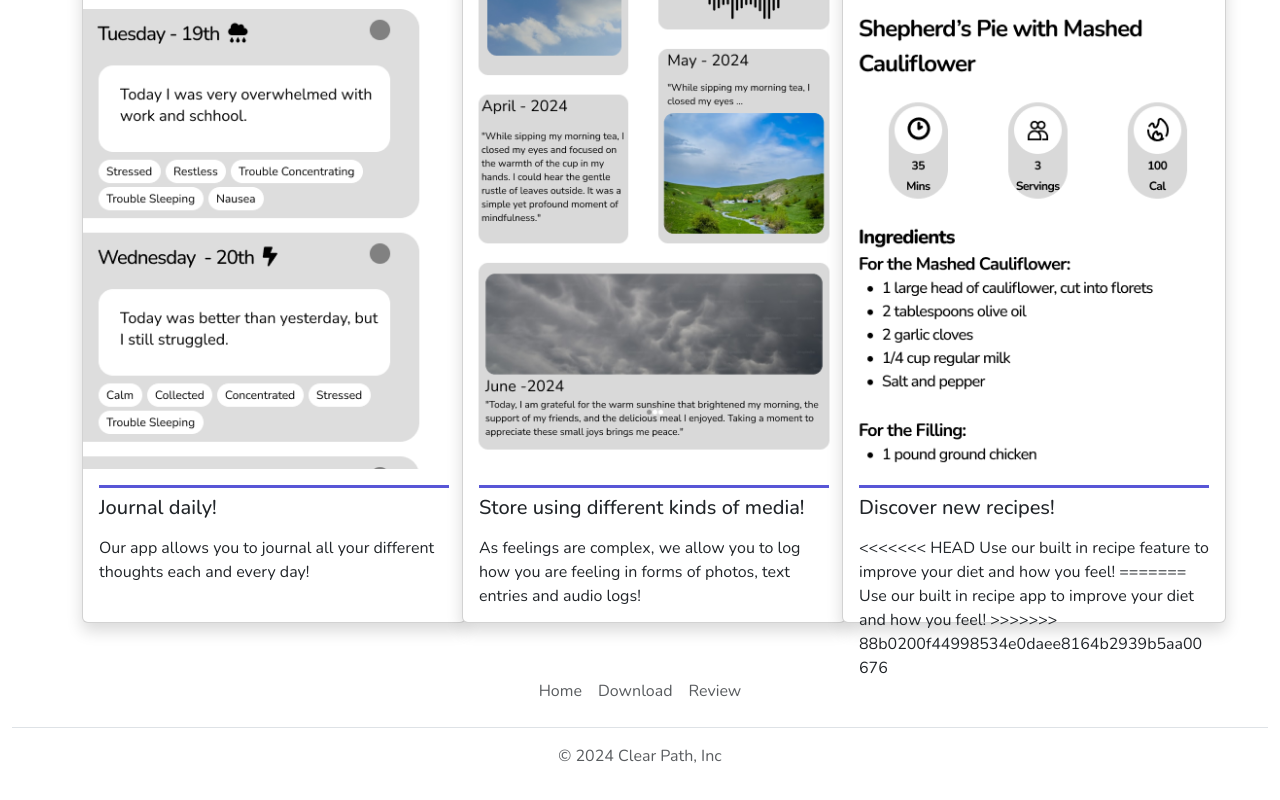
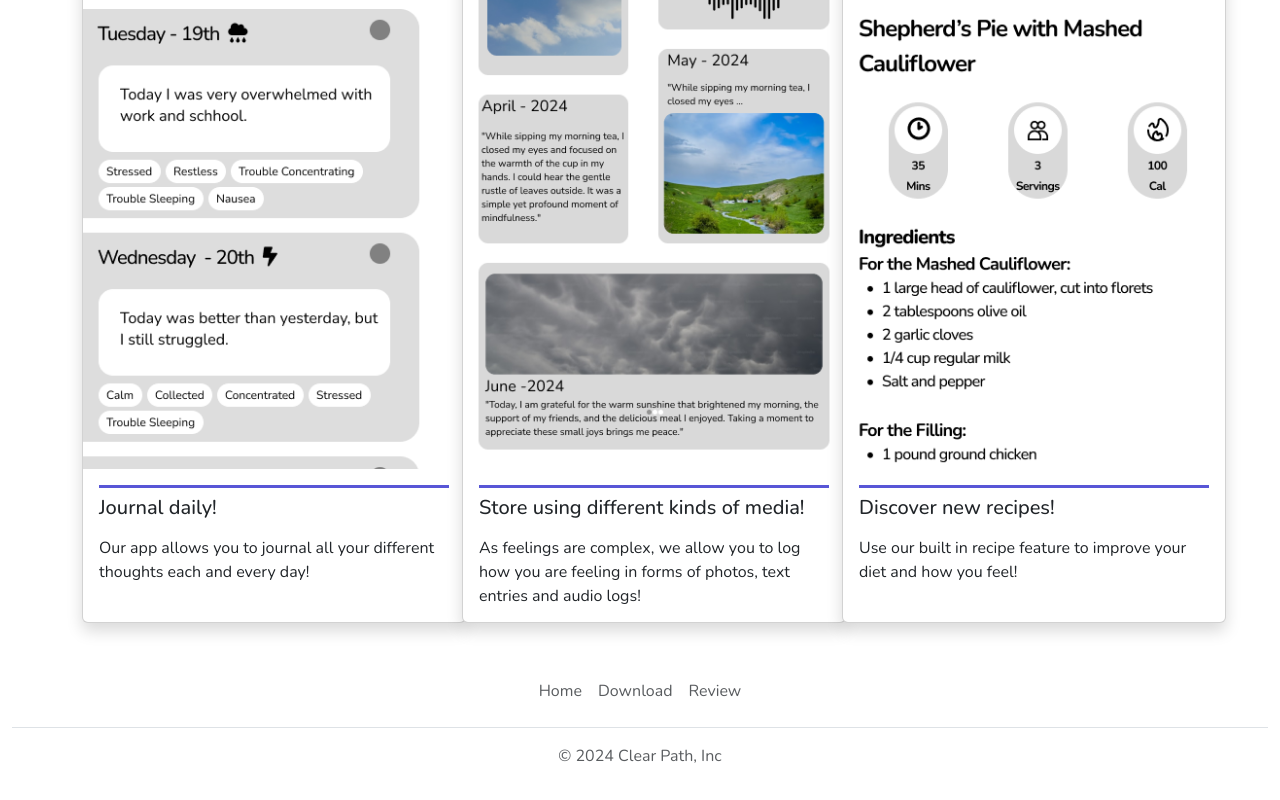
Before and after one commit to n00222364/WebDesignCA, a plain HTML site: page download.html in a window 1280 px wide. Shown: the part 901-1701 px from the top of the page. Drawn offline with nearby package versions, Linux system fonts and the light colour scheme.

Commit message:
fixed error on download page

```diff
--- a/download.html
+++ b/download.html
@@ -51,7 +51,6 @@
 								<datalist id="datalistOptions">
 								<option  value="Download">
 								<option value="Leave a review">
-
 							</form>
 						</form>
 					</div>
@@ -156,11 +155,7 @@
 								<div class="card-body">
 									<h5 class="card-title border-top border-3 border-primary py-2" >Discover new recipes!</h5>
 									<p class="card-text " style="height: 70px;">
-<<<<<<< HEAD
 										Use our built in recipe feature to improve your diet and how you feel!
-=======
-										Use our built in recipe app to improve your diet and how you feel!
->>>>>>> 88b0200f44998534e0daee8164b2939b5aa00676
 									</p>
 								</div>
 							</div>
```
= = = = = = =
**INSTRUCTIONS FOR THE TASK**
Please repeat every record above exactly, leaving the pictures out.

**OUTPUT OF THE EXERCISE**
Before and after one commit to n00222364/WebDesignCA, a plain HTML site: page download.html in a window 1280 px wide. Shown: the part 901-1701 px from the top of the page. Drawn offline with nearby package versions, Linux system fonts and the light colour scheme.

Commit message:
fixed error on download page

```diff
--- a/download.html
+++ b/download.html
@@ -51,7 +51,6 @@
 								<datalist id="datalistOptions">
 								<option  value="Download">
 								<option value="Leave a review">
-
 							</form>
 						</form>
 					</div>
@@ -156,11 +155,7 @@
 								<div class="card-body">
 									<h5 class="card-title border-top border-3 border-primary py-2" >Discover new recipes!</h5>
 									<p class="card-text " style="height: 70px;">
-<<<<<<< HEAD
 										Use our built in recipe feature to improve your diet and how you feel!
-=======
-										Use our built in recipe app to improve your diet and how you feel!
->>>>>>> 88b0200f44998534e0daee8164b2939b5aa00676
 									</p>
 								</div>
 							</div>
```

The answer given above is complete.